“I do not know what meaning classical studies could have for our time if they were not untimely – that is to say, acting counter to our time and thereby acting on our time and, let us hope, for the benefit of a time to come.” —Nietzsche, Unzeitgemässe Betrachtungen Betrachtungen=observation: consideration: speculation. As to translation [...]
In thinking through the title of Ezra Pound’s A Lume Spento, which cites Dante’s imagination of the unlit transmission of a heretic’s bones to the Verde River, the past days have been full of tides, startled by Lila’s dream of San Clemente full of water: the river Tevere, its eels and desecreated bodies, its healing [...]
The measured, fatigued ol Ez sez, syllables, as they’d say in Italian, to Pier Paolo Pasolini’s legible amusement & faint stupefaction: “Lei dice nazioni industrializzate e quindi culturalmente avanzate.
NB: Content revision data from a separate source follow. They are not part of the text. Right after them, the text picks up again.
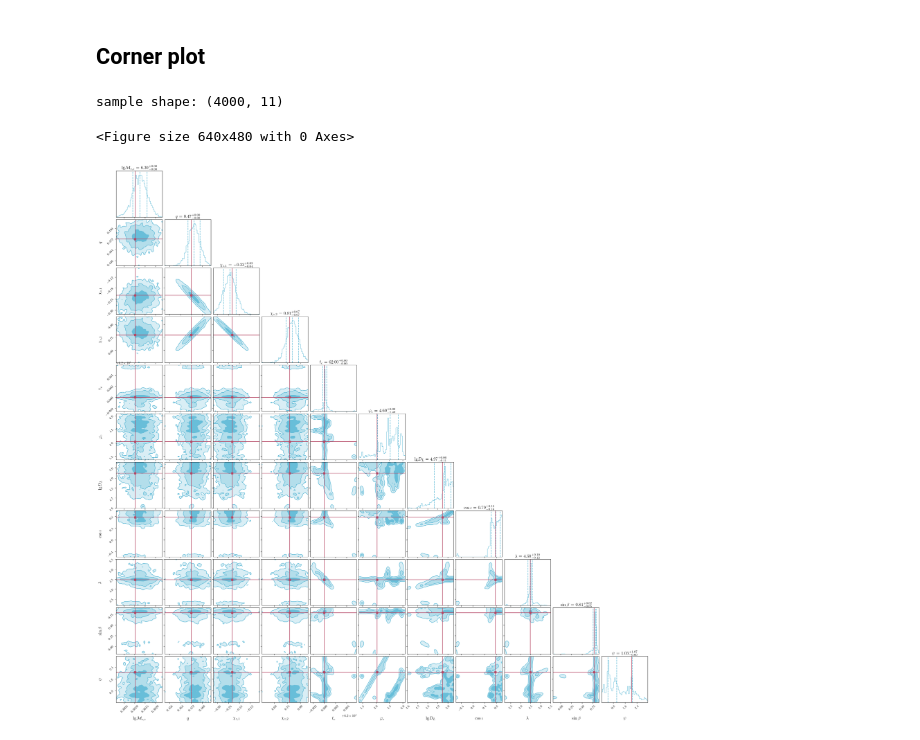
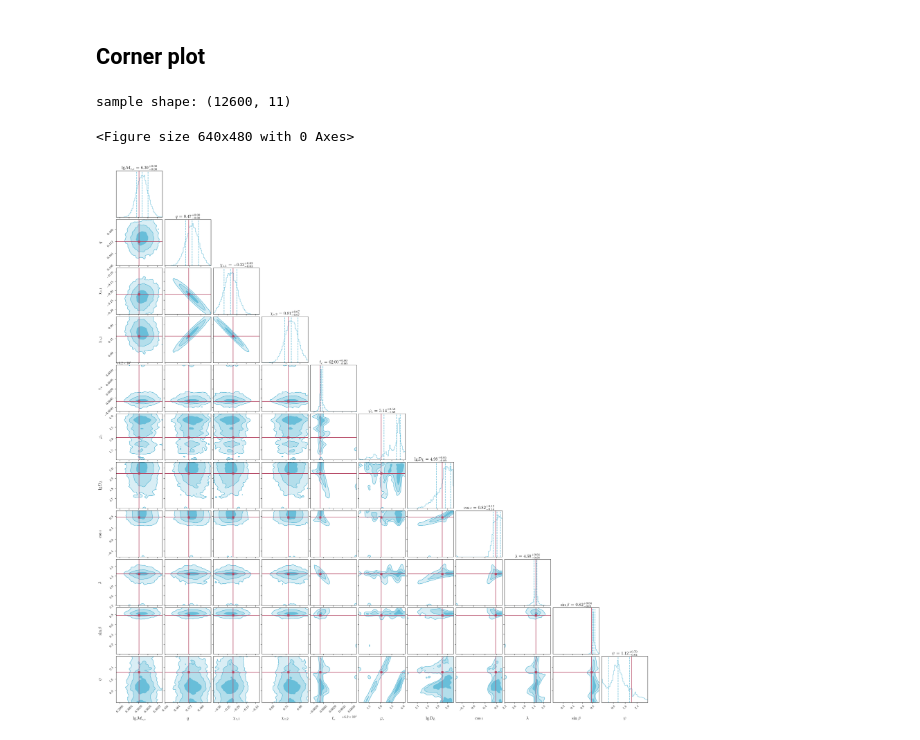
Before and after one commit to TriangleDataCenter/Triangle-BBH, a Jupyter notebook: Examples/1_MBHB_Parameter_Estimation_AE_Full.ipynb, the cells around one changed output. Cells and saved outputs as stored; diff of their text form; code cells hidden in the pictures.

```diff
--- a/Examples/1_MBHB_Parameter_Estimation_AE_Full.ipynb
+++ b/Examples/1_MBHB_Parameter_Estimation_AE_Full.ipynb
@@ -355,27 +355,27 @@ for i in range(ndim):
 # %% [markdown]
 ## Corner plot
 # %%
-burnin=1000
-thin = 10
+burnin=2000
+thin = 20
 
 samp = ensemble.get_chain(discard=burnin, thin=thin)['model_0'][:, 0, :, :, :].reshape(-1, ndim)
 print("sample shape:", samp.shape)
 
 plt.figure()
 corner(
     samp, bins=50, color=BLUE,
     labels=labels, label_kwargs={'fontsize': 14},
-    range=lims,
+    # range=lims,
     truths=truths, truth_color=RED,
     quantiles=[0.16, 0.5, 0.84],
     show_titles=True, title_kwargs={'fontsize':14},
     levels = (1. - np.exp(-1.**2/2), 1. - np.exp(-2.**2/2), 1. - np.exp(-3.**2/2)),
     smooth=0.9, # default for bilby: smooth = 0.9, bins = 50
     plot_density=True, # whether to show the density of samples with colors
     plot_datapoints=False, # whether to plot individual data points
     fill_contours=True, # whether to fill the corners
     );
 # %% [output]
-sample shape: (4000, 11)
+sample shape: (12600, 11)
 <Figure size 640x480 with 0 Axes>
-[figure, old version]
+[figure, new version]
```
Also changed, not shown: parts of 1 cell of this notebook.
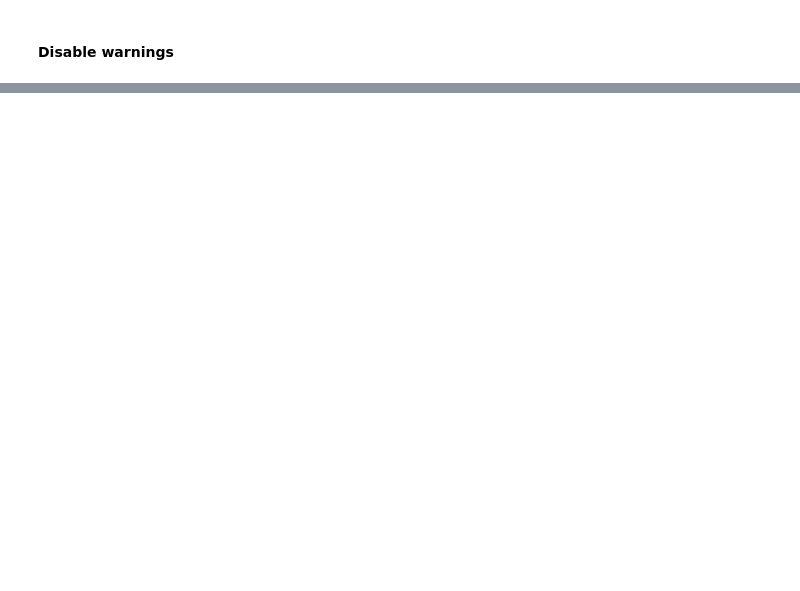
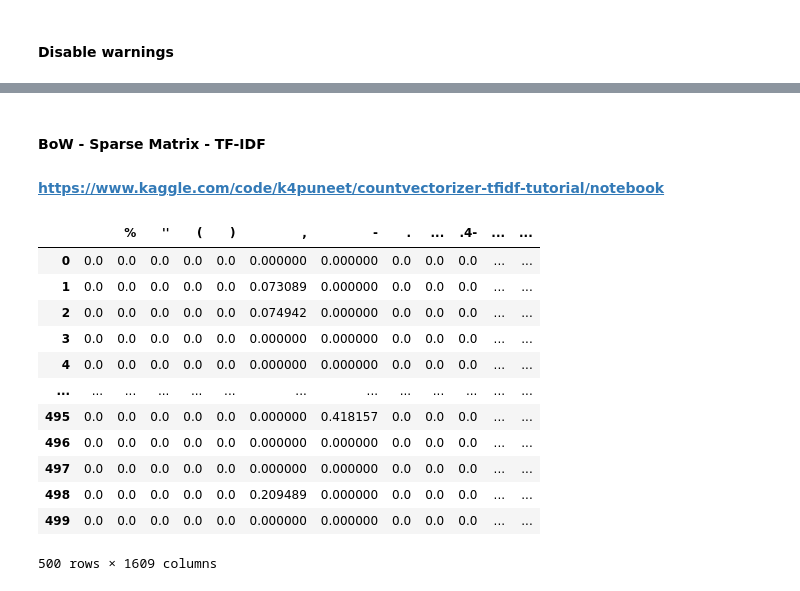
Before and after one commit to danieldasilvacosta/categorias-avaliacoes-amazon, a Jupyter notebook: notebooks/4-analysis.ipynb, the cells around one changed output, grey strips where cells are left out. Cells and saved outputs as stored; diff of their text form; code cells hidden in the pictures; blank space fills up the shorter version.

```diff
--- a/notebooks/4-analysis.ipynb
+++ b/notebooks/4-analysis.ipynb
@@ -570,0 +651,25 @@ warnings.filterwarnings("ignore")
+# %% [markdown]
+#### BoW - Sparse Matrix - TF-IDF
+
+#### https://www.kaggle.com/code/k4puneet/countvectorizer-tfidf-tutorial/notebook
+# %%
+vectorizer = TfidfVectorizer( analyzer = tokenizer )
+
+dfBowTFIDF = pd.DataFrame(
+    data = vectorizer.fit_transform( partialDf['sentence'] ).toarray(),
+    columns = vectorizer.get_feature_names())
+dfBowTFIDF
+# %% [output]
+|  |  | % | '' | ( | ) | , | - | . | ... | .4- | ... | ... |
+| 0 | 0.0 | 0.0 | 0.0 | 0.0 | 0.0 | 0.000000 | 0.000000 | 0.0 | 0.0 | 0.0 | ... | ... |
+| 1 | 0.0 | 0.0 | 0.0 | 0.0 | 0.0 | 0.073089 | 0.000000 | 0.0 | 0.0 | 0.0 | ... | ... |
+| 2 | 0.0 | 0.0 | 0.0 | 0.0 | 0.0 | 0.074942 | 0.000000 | 0.0 | 0.0 | 0.0 | ... | ... |
+| 3 | 0.0 | 0.0 | 0.0 | 0.0 | 0.0 | 0.000000 | 0.000000 | 0.0 | 0.0 | 0.0 | ... | ... |
+| 4 | 0.0 | 0.0 | 0.0 | 0.0 | 0.0 | 0.000000 | 0.000000 | 0.0 | 0.0 | 0.0 | ... | ... |
+| ... | ... | ... | ... | ... | ... | ... | ... | ... | ... | ... | ... | ... |
+| 495 | 0.0 | 0.0 | 0.0 | 0.0 | 0.0 | 0.000000 | 0.418157 | 0.0 | 0.0 | 0.0 | ... | ... |
+| 496 | 0.0 | 0.0 | 0.0 | 0.0 | 0.0 | 0.000000 | 0.000000 | 0.0 | 0.0 | 0.0 | ... | ... |
+| 497 | 0.0 | 0.0 | 0.0 | 0.0 | 0.0 | 0.000000 | 0.000000 | 0.0 | 0.0 | 0.0 | ... | ... |
+| 498 | 0.0 | 0.0 | 0.0 | 0.0 | 0.0 | 0.209489 | 0.000000 | 0.0 | 0.0 | 0.0 | ... | ... |
+| 499 | 0.0 | 0.0 | 0.0 | 0.0 | 0.0 | 0.000000 | 0.000000 | 0.0 | 0.0 | 0.0 | ... | ... |
+500 rows × 1609 columns
```
Also changed, not shown: parts of 11 cells of this notebook.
È questo quindi che non mi va. Difficile per me rispondere a questa sola domanda perché non è solamente in Italia industrializzata dove ci sono nuovamente [...]
Discussion over lunch about abstraction and concretion in translation one day and about translation of mental illness the next: learning from Anne Carson not to remove from words the objects lodged inside them in favor of a clearer semantic “point”; learning from one’s brother not to dismiss the phantoms inside another’s head. Discussion of Zukofsky’s [...]
“Hurry up slowly”—motto of Aldus Manutius, Venetian typographer, grammarian and humanist, turn of the sixteenth century. “City of Aldus”: it’s this figure that’s cited by the puerile author of A Lume Spento who wants to boast about where he’s self-published his first 72 pages of verse.